[[ SUPPLIED RECORDS, beginning ]]

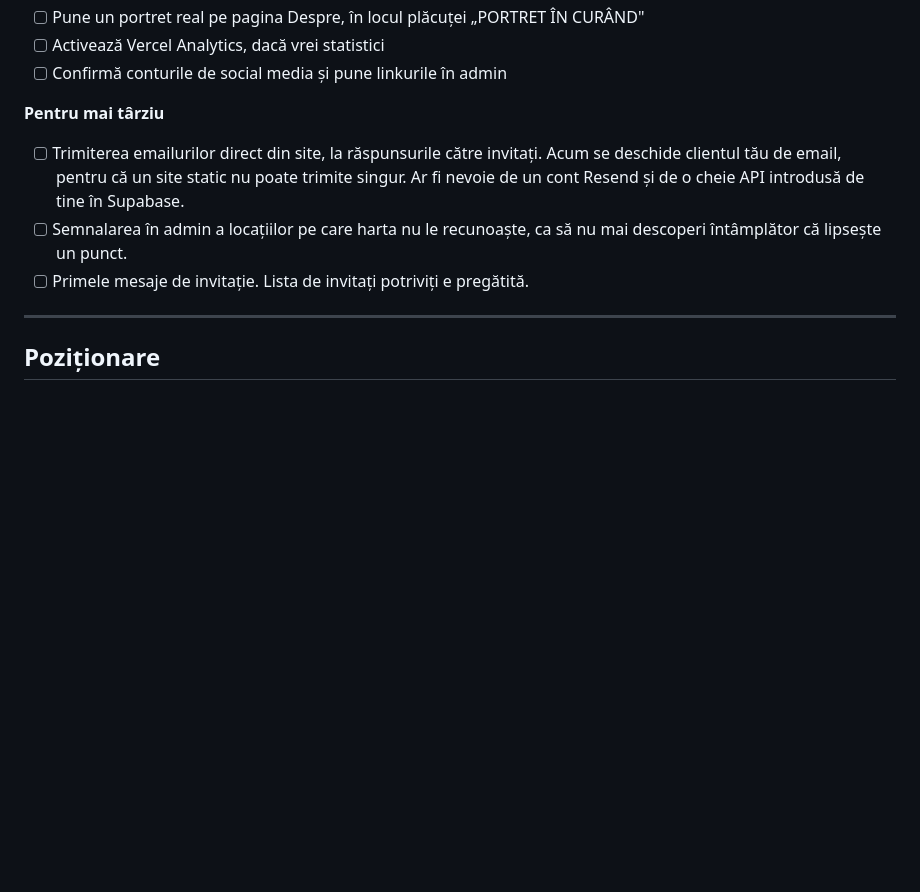
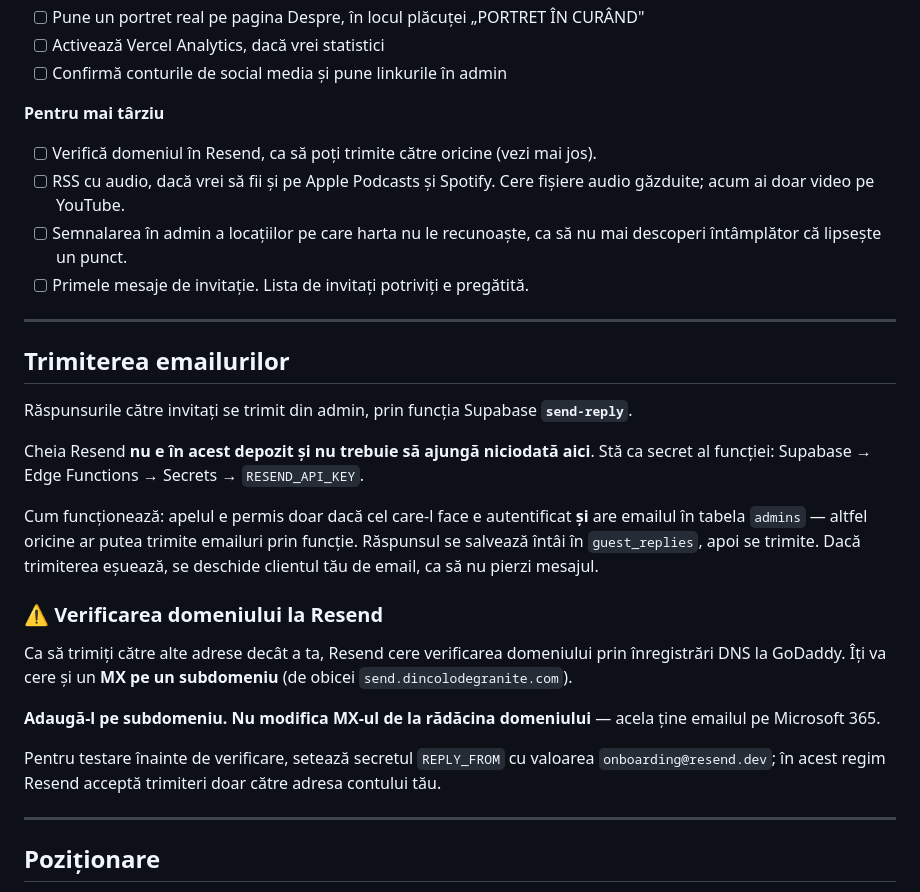
Before and after one commit to Dincolodegranite/podcast, a Markdown page: README.md, the part around the change. GitHub-like rendering; blank space fills up the shorter version.

Commit message:
README: document the send-reply function and the Resend domain-verification DNS warning
Co-Authored-By: Claude Fable 5 <noreply@anthropic.com>

```diff
--- a/README.md
+++ b/README.md
@@ -128,9 +128,27 @@ Harta folosește `get_guest_cities()`, care returnează doar oraș + număr —
 - [ ] Confirmă conturile de social media și pune linkurile în admin
 
 **Pentru mai târziu**
-- [ ] Trimiterea emailurilor direct din site, la răspunsurile către invitați. Acum se deschide clientul tău de email, pentru că un site static nu poate trimite singur. Ar fi nevoie de un cont Resend și de o cheie API introdusă de tine în Supabase.
+- [ ] Verifică domeniul în Resend, ca să poți trimite către oricine (vezi mai jos).
+- [ ] RSS cu audio, dacă vrei să fii și pe Apple Podcasts și Spotify. Cere fișiere audio găzduite; acum ai doar video pe YouTube.
 - [ ] Semnalarea în admin a locațiilor pe care harta nu le recunoaște, ca să nu mai descoperi întâmplător că lipsește un punct.
 - [ ] Primele mesaje de invitație. Lista de invitați potriviți e pregătită.
+
+---
+
+## Trimiterea emailurilor
+
+Răspunsurile către invitați se trimit din admin, prin funcția Supabase **`send-reply`**.
+
+Cheia Resend **nu e în acest depozit și nu trebuie să ajungă niciodată aici**. Stă ca secret al funcției: Supabase → Edge Functions → Secrets → `RESEND_API_KEY`.
+
+Cum funcționează: apelul e permis doar dacă cel care-l face e autentificat **și** are emailul în tabela `admins` — altfel oricine ar putea trimite emailuri prin funcție. Răspunsul se salvează întâi în `guest_replies`, apoi se trimite. Dacă trimiterea eșuează, se deschide clientul tău de email, ca să nu pierzi mesajul.
+
+### ⚠️ Verificarea domeniului la Resend
+Ca să trimiți către alte adrese decât a ta, Resend cere verificarea domeniului prin înregistrări DNS la GoDaddy. Îți va cere și un **MX pe un subdomeniu** (de obicei `send.dincolodegranite.com`).
+
+**Adaugă-l pe subdomeniu. Nu modifica MX-ul de la rădăcina domeniului** — acela ține emailul pe Microsoft 365.
+
+Pentru testare înainte de verificare, setează secretul `REPLY_FROM` cu valoarea `onboarding@resend.dev`; în acest regim Resend acceptă trimiteri doar către adresa contului tău.
 
 ---
 
```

[[ SUPPLIED RECORDS, end ]]

_REQUIRED WORK:_ Could you please repeat the entries above exactly, with every picture left out?

_PROBLEM SOLUTION:_
Before and after one commit to Dincolodegranite/podcast, a Markdown page: README.md, the part around the change. GitHub-like rendering; blank space fills up the shorter version.

Commit message:
README: document the send-reply function and the Resend domain-verification DNS warning
Co-Authored-By: Claude Fable 5 <noreply@anthropic.com>

```diff
--- a/README.md
+++ b/README.md
@@ -128,9 +128,27 @@ Harta folosește `get_guest_cities()`, care returnează doar oraș + număr —
 - [ ] Confirmă conturile de social media și pune linkurile în admin
 
 **Pentru mai târziu**
-- [ ] Trimiterea emailurilor direct din site, la răspunsurile către invitați. Acum se deschide clientul tău de email, pentru că un site static nu poate trimite singur. Ar fi nevoie de un cont Resend și de o cheie API introdusă de tine în Supabase.
+- [ ] Verifică domeniul în Resend, ca să poți trimite către oricine (vezi mai jos).
+- [ ] RSS cu audio, dacă vrei să fii și pe Apple Podcasts și Spotify. Cere fișiere audio găzduite; acum ai doar video pe YouTube.
 - [ ] Semnalarea în admin a locațiilor pe care harta nu le recunoaște, ca să nu mai descoperi întâmplător că lipsește un punct.
 - [ ] Primele mesaje de invitație. Lista de invitați potriviți e pregătită.
+
+---
+
+## Trimiterea emailurilor
+
+Răspunsurile către invitați se trimit din admin, prin funcția Supabase **`send-reply`**.
+
+Cheia Resend **nu e în acest depozit și nu trebuie să ajungă niciodată aici**. Stă ca secret al funcției: Supabase → Edge Functions → Secrets → `RESEND_API_KEY`.
+
+Cum funcționează: apelul e permis doar dacă cel care-l face e autentificat **și** are emailul în tabela `admins` — altfel oricine ar putea trimite emailuri prin funcție. Răspunsul se salvează întâi în `guest_replies`, apoi se trimite. Dacă trimiterea eșuează, se deschide clientul tău de email, ca să nu pierzi mesajul.
+
+### ⚠️ Verificarea domeniului la Resend
+Ca să trimiți către alte adrese decât a ta, Resend cere verificarea domeniului prin înregistrări DNS la GoDaddy. Îți va cere și un **MX pe un subdomeniu** (de obicei `send.dincolodegranite.com`).
+
+**Adaugă-l pe subdomeniu. Nu modifica MX-ul de la rădăcina domeniului** — acela ține emailul pe Microsoft 365.
+
+Pentru testare înainte de verificare, setează secretul `REPLY_FROM` cu valoarea `onboarding@resend.dev`; în acest regim Resend acceptă trimiteri doar către adresa contului tău.
 
 ---
 
```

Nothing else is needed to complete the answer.